------ ENTRIES PROVIDED
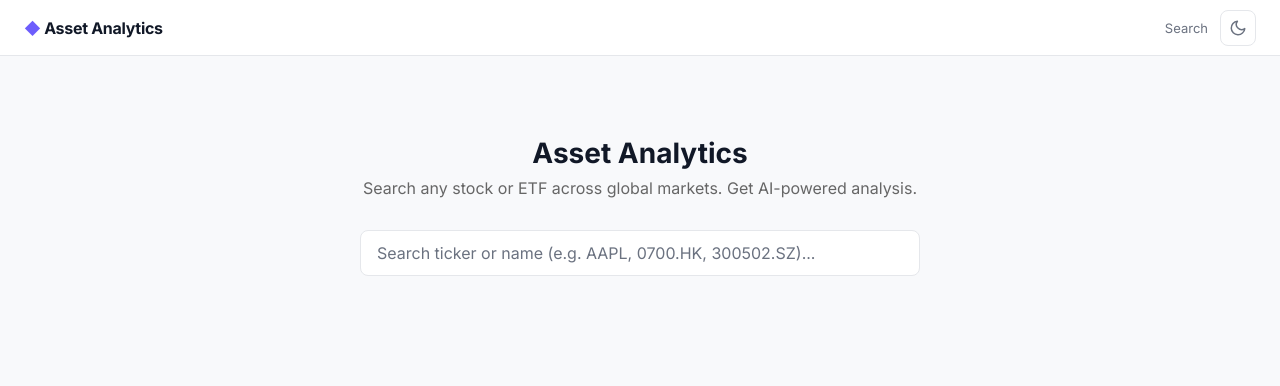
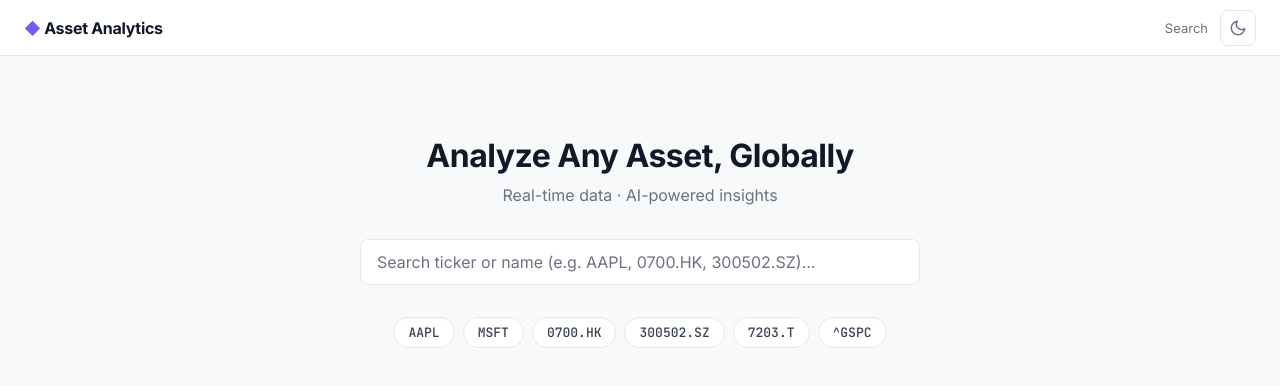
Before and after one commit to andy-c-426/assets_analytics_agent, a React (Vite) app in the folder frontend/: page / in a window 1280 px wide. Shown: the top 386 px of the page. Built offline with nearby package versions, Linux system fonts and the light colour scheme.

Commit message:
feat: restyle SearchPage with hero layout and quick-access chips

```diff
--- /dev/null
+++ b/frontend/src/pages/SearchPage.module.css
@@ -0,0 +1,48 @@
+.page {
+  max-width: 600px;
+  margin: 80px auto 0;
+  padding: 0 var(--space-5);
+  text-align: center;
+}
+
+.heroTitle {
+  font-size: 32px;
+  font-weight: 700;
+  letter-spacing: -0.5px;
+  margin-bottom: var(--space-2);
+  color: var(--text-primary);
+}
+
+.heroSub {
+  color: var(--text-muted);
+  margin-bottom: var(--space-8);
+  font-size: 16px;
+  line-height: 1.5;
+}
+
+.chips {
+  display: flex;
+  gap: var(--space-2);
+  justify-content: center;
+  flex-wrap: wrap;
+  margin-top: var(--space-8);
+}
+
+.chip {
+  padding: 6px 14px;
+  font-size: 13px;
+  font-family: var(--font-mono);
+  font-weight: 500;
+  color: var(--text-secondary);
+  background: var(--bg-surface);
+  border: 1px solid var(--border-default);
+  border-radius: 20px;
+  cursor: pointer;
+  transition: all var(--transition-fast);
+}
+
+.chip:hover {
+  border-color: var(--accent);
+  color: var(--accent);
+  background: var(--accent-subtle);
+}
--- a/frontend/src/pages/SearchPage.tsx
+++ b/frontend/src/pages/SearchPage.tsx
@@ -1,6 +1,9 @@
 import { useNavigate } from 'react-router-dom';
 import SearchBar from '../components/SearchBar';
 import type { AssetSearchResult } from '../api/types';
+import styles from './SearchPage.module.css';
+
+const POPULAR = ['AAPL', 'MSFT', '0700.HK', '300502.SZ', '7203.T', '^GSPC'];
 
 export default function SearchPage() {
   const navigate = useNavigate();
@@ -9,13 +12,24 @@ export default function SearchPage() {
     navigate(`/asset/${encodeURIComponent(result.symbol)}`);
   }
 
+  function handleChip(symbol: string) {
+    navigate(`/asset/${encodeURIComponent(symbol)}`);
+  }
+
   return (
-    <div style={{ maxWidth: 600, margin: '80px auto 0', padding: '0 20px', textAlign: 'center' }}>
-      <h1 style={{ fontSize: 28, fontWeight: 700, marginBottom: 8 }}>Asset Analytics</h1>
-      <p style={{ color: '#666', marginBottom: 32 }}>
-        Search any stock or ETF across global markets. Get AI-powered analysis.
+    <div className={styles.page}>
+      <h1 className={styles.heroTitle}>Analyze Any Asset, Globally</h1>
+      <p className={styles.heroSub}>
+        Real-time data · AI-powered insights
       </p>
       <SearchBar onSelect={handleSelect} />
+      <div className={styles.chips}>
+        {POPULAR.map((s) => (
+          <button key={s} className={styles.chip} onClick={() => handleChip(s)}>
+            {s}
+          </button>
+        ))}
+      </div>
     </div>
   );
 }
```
------------
* ABOUT THIS EXERCISE:
Extract each line from the entries above that contains the string "SearchPage".

* RESPONSE TO THE TASK:
feat: restyle SearchPage with hero layout and quick-access chips
+++ b/frontend/src/pages/SearchPage.module.css
--- a/frontend/src/pages/SearchPage.tsx
+++ b/frontend/src/pages/SearchPage.tsx
+import styles from './SearchPage.module.css';
 export default function SearchPage() {
@@ -9,13 +12,24 @@ export default function SearchPage() {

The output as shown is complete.